Tag Archives: social media

What kind of fuckery is this?

A sister resistor at The Turn Back Time Day of Action, November 2011

A year ago we went on a Fawcett Society organised march where we called on the government to ‘not turn back time on women’s equality’. There were women carrying banners saying ‘feminism, back by popular demand’.

Back in the day, when I was at college at the beginning of the 90s, feminism felt like it was on the decline. Tainted by the media ‘loony left’ backlash and buried by the rise of lads mags, ladettes and the proclamation that feminism’s job was done.

I’ve stayed true to the cause comrades, of course, but it felt quite lonely sometimes.

Recently I’ve been wondering whether feminism is on the rise, or whether the widespread availability of social technology tools means it’s just that much more visible to express, share and discover feminist opinion that was always there bubbling away.

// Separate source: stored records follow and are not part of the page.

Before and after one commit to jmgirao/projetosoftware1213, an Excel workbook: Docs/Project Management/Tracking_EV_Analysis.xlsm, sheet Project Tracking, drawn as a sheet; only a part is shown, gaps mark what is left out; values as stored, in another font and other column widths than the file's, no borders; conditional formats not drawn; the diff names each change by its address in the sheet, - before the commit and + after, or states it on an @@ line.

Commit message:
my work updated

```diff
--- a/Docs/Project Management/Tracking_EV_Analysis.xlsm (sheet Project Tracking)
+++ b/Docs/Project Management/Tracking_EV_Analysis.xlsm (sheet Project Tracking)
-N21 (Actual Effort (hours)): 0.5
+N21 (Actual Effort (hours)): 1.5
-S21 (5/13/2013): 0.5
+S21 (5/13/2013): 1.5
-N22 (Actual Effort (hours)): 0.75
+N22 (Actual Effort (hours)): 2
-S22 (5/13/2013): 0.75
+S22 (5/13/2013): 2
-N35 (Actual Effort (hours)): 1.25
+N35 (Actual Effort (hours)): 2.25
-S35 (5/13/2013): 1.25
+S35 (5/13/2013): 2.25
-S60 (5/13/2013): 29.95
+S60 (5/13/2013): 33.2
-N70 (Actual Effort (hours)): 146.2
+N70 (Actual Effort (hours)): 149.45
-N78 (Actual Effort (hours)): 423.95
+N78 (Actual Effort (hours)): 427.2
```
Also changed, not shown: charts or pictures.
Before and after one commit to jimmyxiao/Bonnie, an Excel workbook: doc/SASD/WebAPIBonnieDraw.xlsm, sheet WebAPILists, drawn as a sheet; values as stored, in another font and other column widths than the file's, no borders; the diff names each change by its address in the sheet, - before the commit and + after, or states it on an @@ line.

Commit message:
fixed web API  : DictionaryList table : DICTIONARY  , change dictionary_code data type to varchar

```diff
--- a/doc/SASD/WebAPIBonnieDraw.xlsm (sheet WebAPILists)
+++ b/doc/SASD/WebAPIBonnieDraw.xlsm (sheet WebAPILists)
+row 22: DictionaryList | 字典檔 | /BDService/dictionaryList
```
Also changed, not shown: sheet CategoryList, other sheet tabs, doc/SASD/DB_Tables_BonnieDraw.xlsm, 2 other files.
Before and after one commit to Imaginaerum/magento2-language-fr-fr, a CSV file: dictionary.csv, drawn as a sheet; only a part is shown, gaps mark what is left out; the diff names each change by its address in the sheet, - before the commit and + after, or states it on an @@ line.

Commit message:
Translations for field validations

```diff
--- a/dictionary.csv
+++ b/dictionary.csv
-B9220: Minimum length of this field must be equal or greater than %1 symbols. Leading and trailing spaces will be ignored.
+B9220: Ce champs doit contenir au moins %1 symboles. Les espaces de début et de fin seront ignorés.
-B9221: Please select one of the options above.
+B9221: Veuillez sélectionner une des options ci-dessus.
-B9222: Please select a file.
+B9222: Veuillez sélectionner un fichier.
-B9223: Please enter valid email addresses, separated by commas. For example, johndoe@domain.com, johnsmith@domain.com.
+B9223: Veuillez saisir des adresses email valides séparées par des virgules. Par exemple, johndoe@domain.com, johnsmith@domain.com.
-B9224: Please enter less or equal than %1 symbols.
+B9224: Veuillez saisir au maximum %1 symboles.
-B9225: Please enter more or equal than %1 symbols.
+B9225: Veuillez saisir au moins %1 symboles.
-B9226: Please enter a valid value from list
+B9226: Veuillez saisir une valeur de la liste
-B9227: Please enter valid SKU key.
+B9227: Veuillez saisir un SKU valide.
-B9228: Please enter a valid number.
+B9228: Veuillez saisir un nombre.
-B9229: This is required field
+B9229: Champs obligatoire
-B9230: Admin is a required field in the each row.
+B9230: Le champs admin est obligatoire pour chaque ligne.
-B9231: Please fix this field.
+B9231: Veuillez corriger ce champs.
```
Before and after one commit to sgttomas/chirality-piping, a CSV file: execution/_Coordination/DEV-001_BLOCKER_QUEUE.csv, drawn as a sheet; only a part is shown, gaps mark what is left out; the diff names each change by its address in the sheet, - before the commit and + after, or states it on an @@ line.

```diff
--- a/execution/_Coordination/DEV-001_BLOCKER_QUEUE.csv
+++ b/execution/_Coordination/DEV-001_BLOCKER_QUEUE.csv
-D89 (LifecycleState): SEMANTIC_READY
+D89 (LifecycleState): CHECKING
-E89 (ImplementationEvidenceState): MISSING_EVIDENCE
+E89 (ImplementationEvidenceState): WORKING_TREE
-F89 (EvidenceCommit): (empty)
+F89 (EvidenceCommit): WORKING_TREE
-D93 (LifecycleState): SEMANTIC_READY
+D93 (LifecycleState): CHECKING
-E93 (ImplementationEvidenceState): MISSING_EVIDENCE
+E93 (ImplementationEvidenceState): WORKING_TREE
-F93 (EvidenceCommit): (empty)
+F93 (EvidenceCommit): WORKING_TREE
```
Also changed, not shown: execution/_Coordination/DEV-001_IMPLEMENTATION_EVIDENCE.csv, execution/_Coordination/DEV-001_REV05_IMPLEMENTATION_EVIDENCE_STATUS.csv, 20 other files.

But it’s on the rise. If I was unconvinced before, the two Tweets I saw in quick succession this evening buried any last doubt. It’s on the rise because it needs to be.

Firstly this:

And then this:

Amy Winehouse said it best: What kind of fuckery is this?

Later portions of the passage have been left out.